◆ **WHAT IS BEING ASKED**: Your answer should hold every line of the records below that contains the string "class".

◆ **THE DATA**:

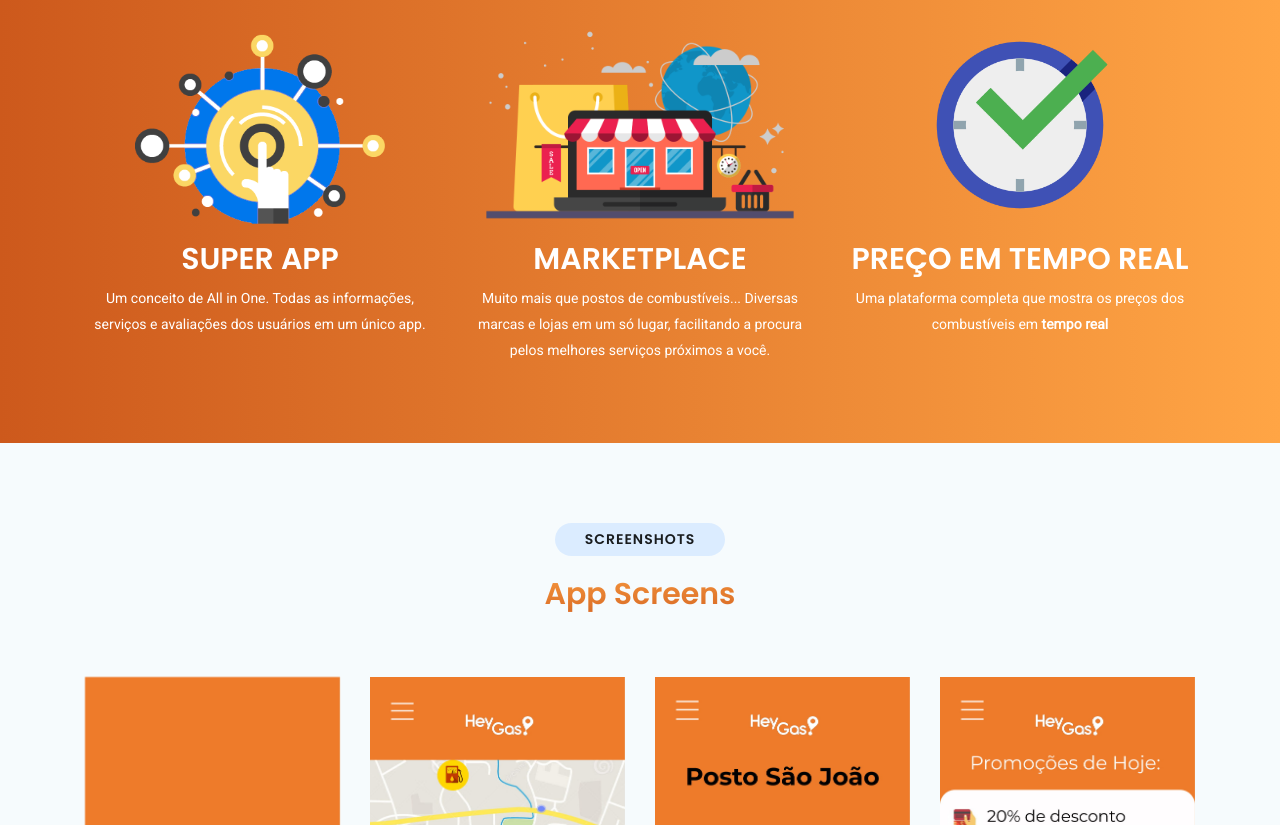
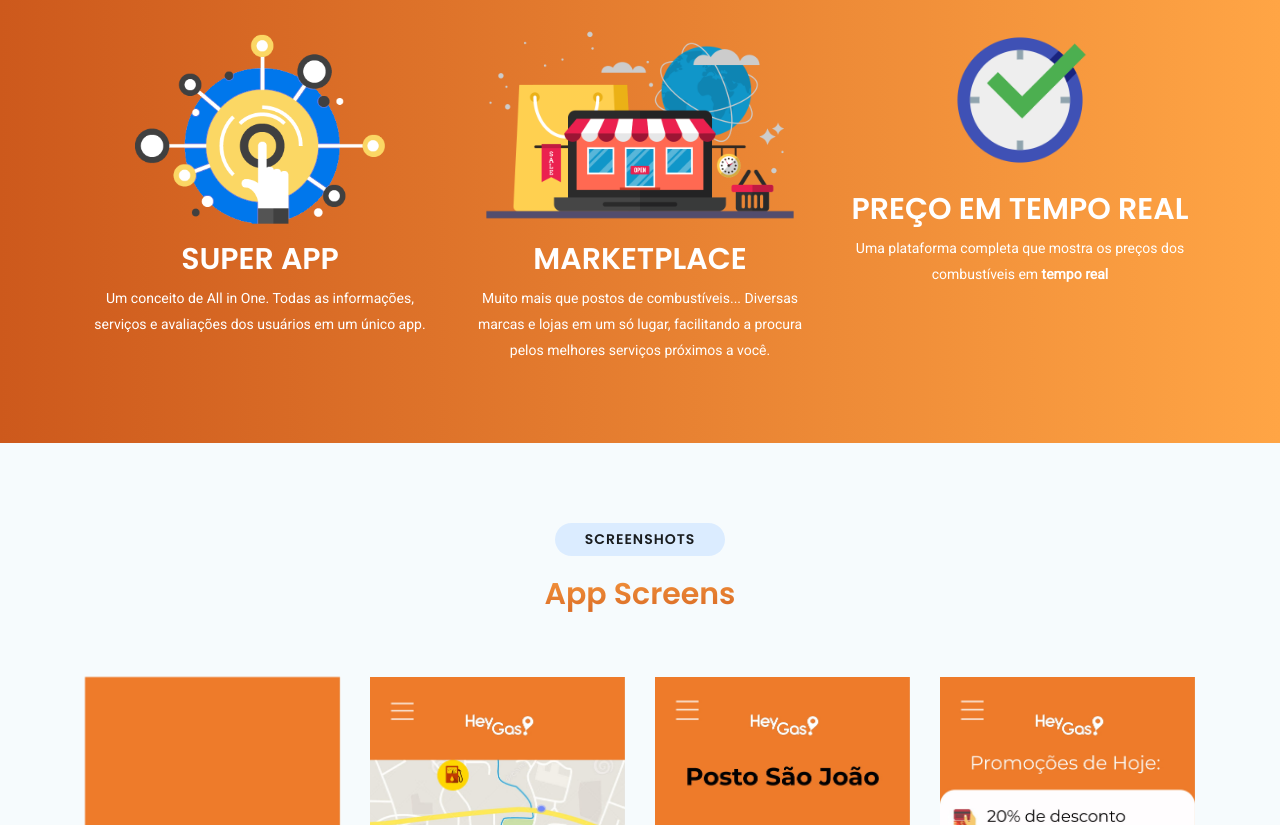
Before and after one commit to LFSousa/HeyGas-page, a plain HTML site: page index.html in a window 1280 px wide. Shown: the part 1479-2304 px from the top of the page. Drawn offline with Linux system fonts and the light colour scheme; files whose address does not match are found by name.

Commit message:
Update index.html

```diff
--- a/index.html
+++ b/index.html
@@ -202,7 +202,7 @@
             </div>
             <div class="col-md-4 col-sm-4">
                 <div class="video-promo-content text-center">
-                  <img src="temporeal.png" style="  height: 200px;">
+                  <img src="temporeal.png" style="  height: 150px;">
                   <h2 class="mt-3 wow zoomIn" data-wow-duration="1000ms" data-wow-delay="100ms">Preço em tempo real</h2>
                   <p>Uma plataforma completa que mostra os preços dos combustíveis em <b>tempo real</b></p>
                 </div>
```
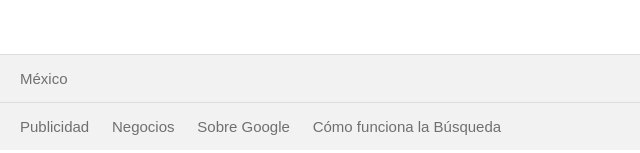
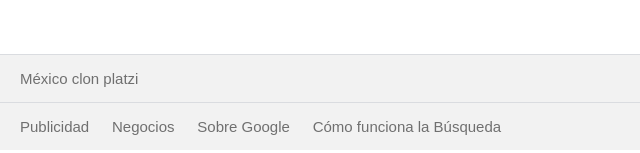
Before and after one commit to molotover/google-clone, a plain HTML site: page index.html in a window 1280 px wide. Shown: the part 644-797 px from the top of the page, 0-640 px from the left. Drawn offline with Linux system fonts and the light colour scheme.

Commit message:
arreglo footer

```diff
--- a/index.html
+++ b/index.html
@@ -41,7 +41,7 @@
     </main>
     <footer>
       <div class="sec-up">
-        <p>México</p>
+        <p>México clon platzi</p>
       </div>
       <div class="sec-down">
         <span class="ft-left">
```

◆ **RESULT OF THIS EXERCISE**:
             <div class="col-md-4 col-sm-4">
                 <div class="video-promo-content text-center">
                   <h2 class="mt-3 wow zoomIn" data-wow-duration="1000ms" data-wow-delay="100ms">Preço em tempo real</h2>
       <div class="sec-up">
       <div class="sec-down">
         <span class="ft-left">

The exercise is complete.